Person: Rasiowa, Helena
Helena Rasiowa was an Austrian-born Polish mathematician who worked in algebraic logic and the mathematical foundations of computer science.
Mathematical Profile (Excerpt):
- In 1918 Poland regained its status as an independent nation and Rasiowa's parents moved to Warsaw.
- Rasiowa entered the University of Warsaw in 1938 but, after the German invasion of Poland in 1939, the university closed.
- Rasiowa and her parents moved to Lwów (now Lviv in Ukrains) but the Poles were trapped between the Soviets and the Germans and Lwów came under Soviet control.
- In this dangerous situation Rasiowa learnt mathematics, knowing that the penalties for being discovered were extreme.
- Yet in this environment Rasiowa studied for her Master's Degree under Łukasiewicz's supervision.
- Rasiowa's thesis burned together with the whole house.
- After the war Rasiowa taught in a secondary school while her supervisor Łukasiewicz left Poland after the terrible suffering he had gone through.
- Mostowski however remembered Rasiowa's impressive work and persuaded her to return to the University of Warsaw to complete a second Master's Thesis under his supervision.
- Rasiowa was promoted steadily, reaching the rank of Professor in 1957 and Full Professor in 1967.
- Of course Rasiowa's work on algebraic logic was in precisely the right area to make her a natural contributor to theoretical computer science.

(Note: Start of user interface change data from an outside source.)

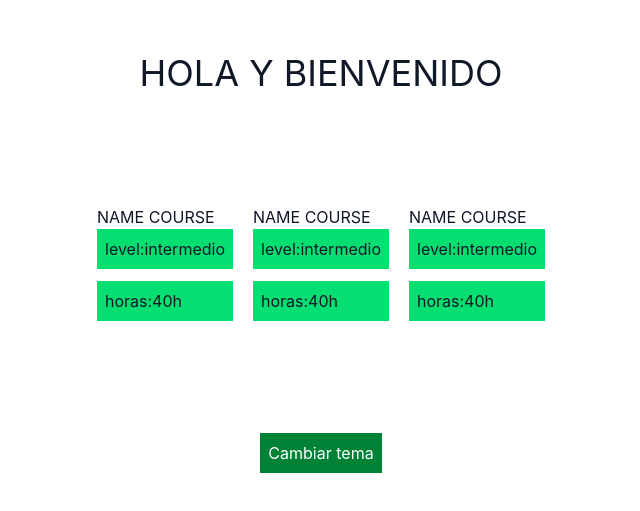
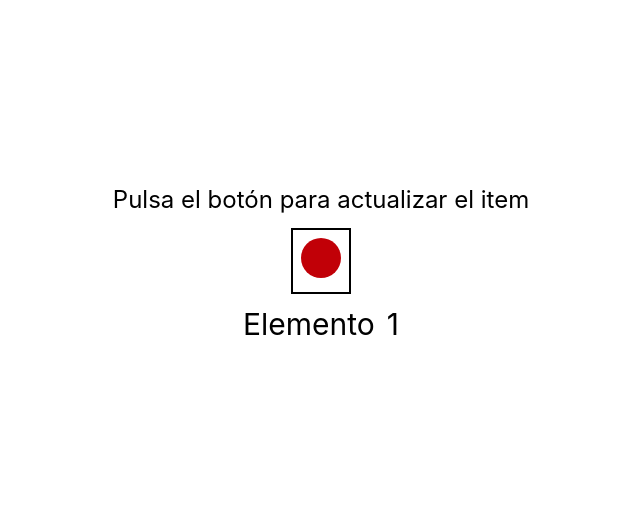
Before and after one commit to muniloper30/victor-lorencio-bootcamp-fullstack, a React (Vite) app in the folder 03-react/sheet03/: page / in a window 1280 px wide. Shown: the part 137-648 px from the top of the page, without its empty margins (319-959 px from the left). Built offline with nearby package versions, Linux system fonts and the light colour scheme.

Commit message:
feat(react): complete exercise12 from sheet03 - fix react component using spread operator

```diff
--- a/03-react/sheet03/src/App.tsx
+++ b/03-react/sheet03/src/App.tsx
@@ -2,7 +2,8 @@
 // import { Exercise03 } from './exercise03/Exercise03'
 // import { Exercise05 } from "./exercise05/Exercise"
 // import { Exercise08 } from "./exercise08/Exercise08"
-import { Exercise11 } from "./exercise11/Exercise11"
+// import { Exercise11 } from "./exercise11/Exercise11"
+import { Exercise12 } from "./exercise12/Exercise12"
 
 function App() {
 
@@ -12,7 +13,8 @@ function App() {
      {/* <Exercise03></Exercise03>  */}
      {/* <Exercise05></Exercise05> */}
      {/* <Exercise08></Exercise08> */}
-     <Exercise11></Exercise11>
+     {/* <Exercise11></Exercise11> */}
+     <Exercise12></Exercise12>
     </>
   )
 }
--- /dev/null
+++ b/03-react/sheet03/src/exercise12/ContadorItem/ContadorItem.tsx
@@ -0,0 +1,26 @@
+import { useState } from "react"
+
+export const ContadorItem = () => {
+    const [item, setItem] = useState({
+        label: "Elemento",
+        count: 1
+    })
+//Error al intentar mutar directamente, se debe usar setItem y duplica las propiedades del objeto (hay que pasar el objeto completo)
+    function updateItem() {
+        setItem({...item, count: item.count + 1})
+    }
+
+    return (
+        <div className="flex flex-col items-center justify-center min-h-screen gap-3">
+            <p className="text-2xl">Pulsa el botón para actualizar el item</p>
+            <div className="p-2 border-2 border-black">
+                <button className="h-10 w-10 bg-red-700 rounded-full active:scale-95 transition transform" onClick={updateItem}></button>
+            </div>
+
+            <div className="flex gap-3 text-3xl">
+                <span>{item.label}</span>
+                <span>{item.count}</span>
+            </div>
+        </div>
+    )
+}
--- /dev/null
+++ b/03-react/sheet03/src/exercise12/Exercise12.tsx
@@ -0,0 +1,9 @@
+import { ContadorItem } from "./ContadorItem/ContadorItem"
+
+export const Exercise12 = () => {
+    return (
+        <div>
+            <ContadorItem></ContadorItem>
+        </div>
+    )
+}
```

- In 1984 Rasiowa introduced an important concept of inference where the basic information was incomplete.
- Rasiowa wrote over 100 papers, books and monographs.
- Rasiowa remained active right up to her death, having completed eight chapters of a new monograph Algebraic analysis of non-classical first order logics before entering hospital with her final illness.
Born 20 June 1917, Vienna, Austria. Died 9 August 1994, Warsaw, Poland.
View full biography at MacTutor
Tags relevant for this person:
Origin Austria, Women
Thank you to the contributors under CC BY-SA 4.0!
Adapted from other CC BY-SA 4.0 Sources:
- O’Connor, John J; Robertson, Edmund F: MacTutor History of Mathematics Archive